— To do —
How many lines in the entries below include the string "onClick"? Answer with the number only.

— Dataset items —
· · ·

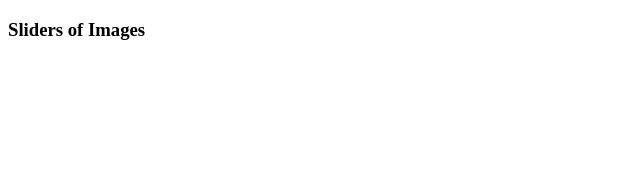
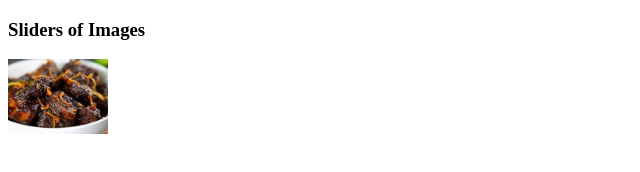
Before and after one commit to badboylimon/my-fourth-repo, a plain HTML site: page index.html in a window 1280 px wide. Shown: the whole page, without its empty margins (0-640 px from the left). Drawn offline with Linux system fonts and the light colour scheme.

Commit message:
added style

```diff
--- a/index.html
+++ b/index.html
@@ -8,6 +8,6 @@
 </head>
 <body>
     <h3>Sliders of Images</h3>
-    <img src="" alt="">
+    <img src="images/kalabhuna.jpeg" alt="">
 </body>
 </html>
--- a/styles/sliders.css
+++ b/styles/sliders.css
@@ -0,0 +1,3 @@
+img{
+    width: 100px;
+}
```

· · ·

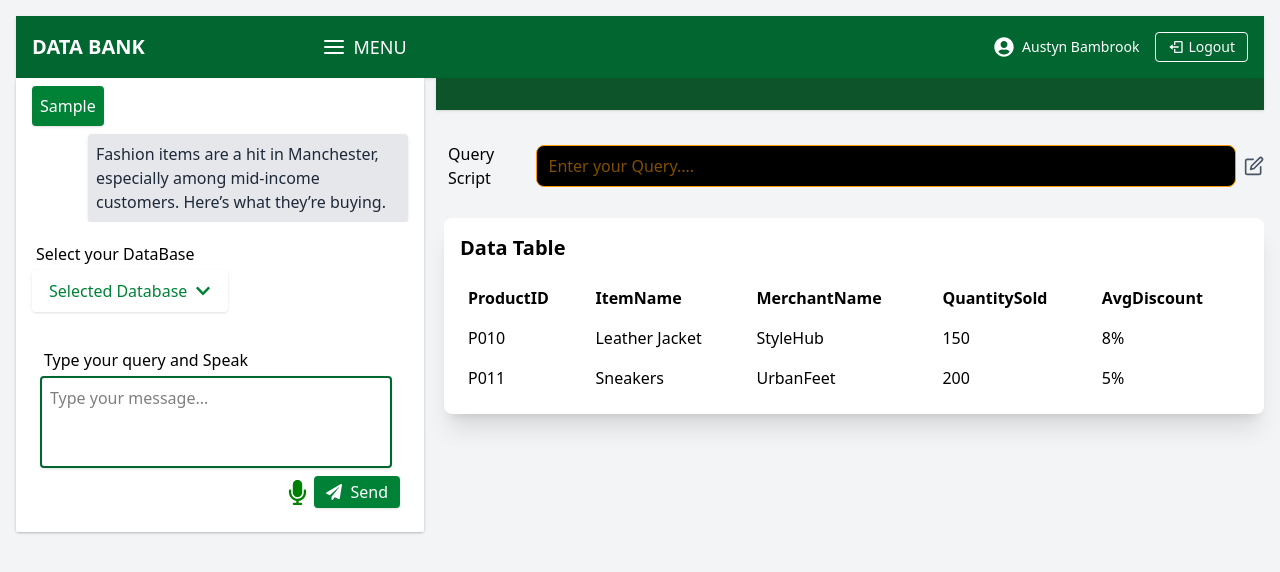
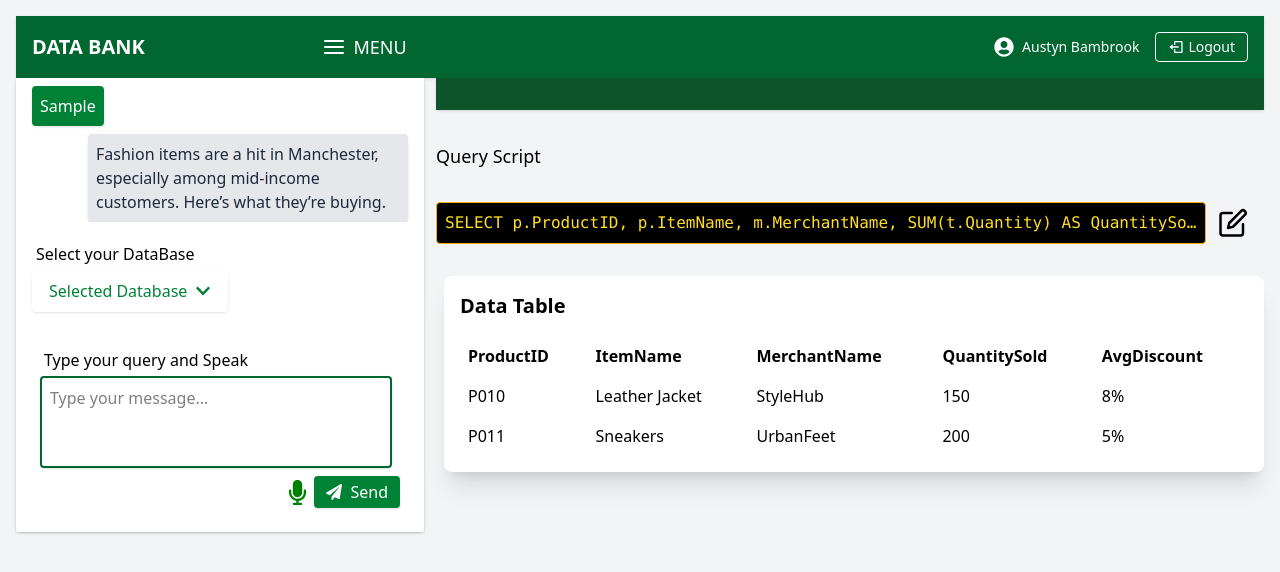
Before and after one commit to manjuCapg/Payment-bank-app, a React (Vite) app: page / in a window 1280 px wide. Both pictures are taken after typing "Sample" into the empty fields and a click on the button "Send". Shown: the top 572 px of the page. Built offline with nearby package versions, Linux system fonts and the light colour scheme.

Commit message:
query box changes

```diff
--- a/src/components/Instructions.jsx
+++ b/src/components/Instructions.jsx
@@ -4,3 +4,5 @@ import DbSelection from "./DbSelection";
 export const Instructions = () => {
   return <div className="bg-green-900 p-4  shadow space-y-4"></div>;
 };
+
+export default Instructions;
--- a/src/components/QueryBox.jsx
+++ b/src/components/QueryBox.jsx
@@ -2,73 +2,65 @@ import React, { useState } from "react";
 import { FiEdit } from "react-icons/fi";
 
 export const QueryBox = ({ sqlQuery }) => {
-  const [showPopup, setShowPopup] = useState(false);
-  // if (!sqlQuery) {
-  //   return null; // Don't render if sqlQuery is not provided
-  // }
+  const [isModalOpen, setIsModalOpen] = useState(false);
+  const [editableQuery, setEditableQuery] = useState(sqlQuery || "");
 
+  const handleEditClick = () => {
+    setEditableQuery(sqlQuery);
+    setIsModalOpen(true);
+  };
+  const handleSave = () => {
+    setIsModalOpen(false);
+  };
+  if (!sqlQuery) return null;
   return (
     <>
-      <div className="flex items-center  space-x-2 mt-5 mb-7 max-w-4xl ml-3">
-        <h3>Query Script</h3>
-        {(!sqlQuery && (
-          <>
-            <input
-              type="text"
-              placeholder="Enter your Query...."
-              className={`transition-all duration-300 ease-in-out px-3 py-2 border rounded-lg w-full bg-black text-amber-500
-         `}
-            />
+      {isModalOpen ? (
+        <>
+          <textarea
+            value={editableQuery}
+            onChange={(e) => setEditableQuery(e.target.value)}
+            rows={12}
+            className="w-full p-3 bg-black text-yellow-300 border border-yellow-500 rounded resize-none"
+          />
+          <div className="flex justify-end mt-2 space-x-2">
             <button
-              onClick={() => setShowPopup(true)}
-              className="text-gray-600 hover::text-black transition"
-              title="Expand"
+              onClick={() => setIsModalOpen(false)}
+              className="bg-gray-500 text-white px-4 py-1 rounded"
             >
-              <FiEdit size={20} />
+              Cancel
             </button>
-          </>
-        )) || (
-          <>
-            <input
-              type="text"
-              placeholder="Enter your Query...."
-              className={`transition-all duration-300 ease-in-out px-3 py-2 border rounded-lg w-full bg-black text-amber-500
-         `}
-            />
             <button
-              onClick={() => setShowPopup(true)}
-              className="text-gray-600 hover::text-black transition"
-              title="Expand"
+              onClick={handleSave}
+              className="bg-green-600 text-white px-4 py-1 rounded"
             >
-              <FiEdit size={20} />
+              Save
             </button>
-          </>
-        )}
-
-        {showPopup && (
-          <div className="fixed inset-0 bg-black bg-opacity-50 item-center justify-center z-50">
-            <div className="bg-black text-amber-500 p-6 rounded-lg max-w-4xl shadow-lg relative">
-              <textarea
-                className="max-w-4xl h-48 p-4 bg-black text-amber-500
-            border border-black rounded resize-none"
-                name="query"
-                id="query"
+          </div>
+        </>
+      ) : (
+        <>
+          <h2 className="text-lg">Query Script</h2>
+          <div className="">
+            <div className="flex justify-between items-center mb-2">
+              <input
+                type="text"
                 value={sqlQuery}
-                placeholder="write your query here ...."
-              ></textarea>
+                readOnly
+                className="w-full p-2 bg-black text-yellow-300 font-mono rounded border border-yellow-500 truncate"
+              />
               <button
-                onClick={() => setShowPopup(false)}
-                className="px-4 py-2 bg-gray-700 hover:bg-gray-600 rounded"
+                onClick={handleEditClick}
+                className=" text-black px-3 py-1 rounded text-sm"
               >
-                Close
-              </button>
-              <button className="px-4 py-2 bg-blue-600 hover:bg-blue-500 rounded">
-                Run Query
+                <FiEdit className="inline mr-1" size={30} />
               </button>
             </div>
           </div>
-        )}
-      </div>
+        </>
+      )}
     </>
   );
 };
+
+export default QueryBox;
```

· · ·

— Exercise output —
6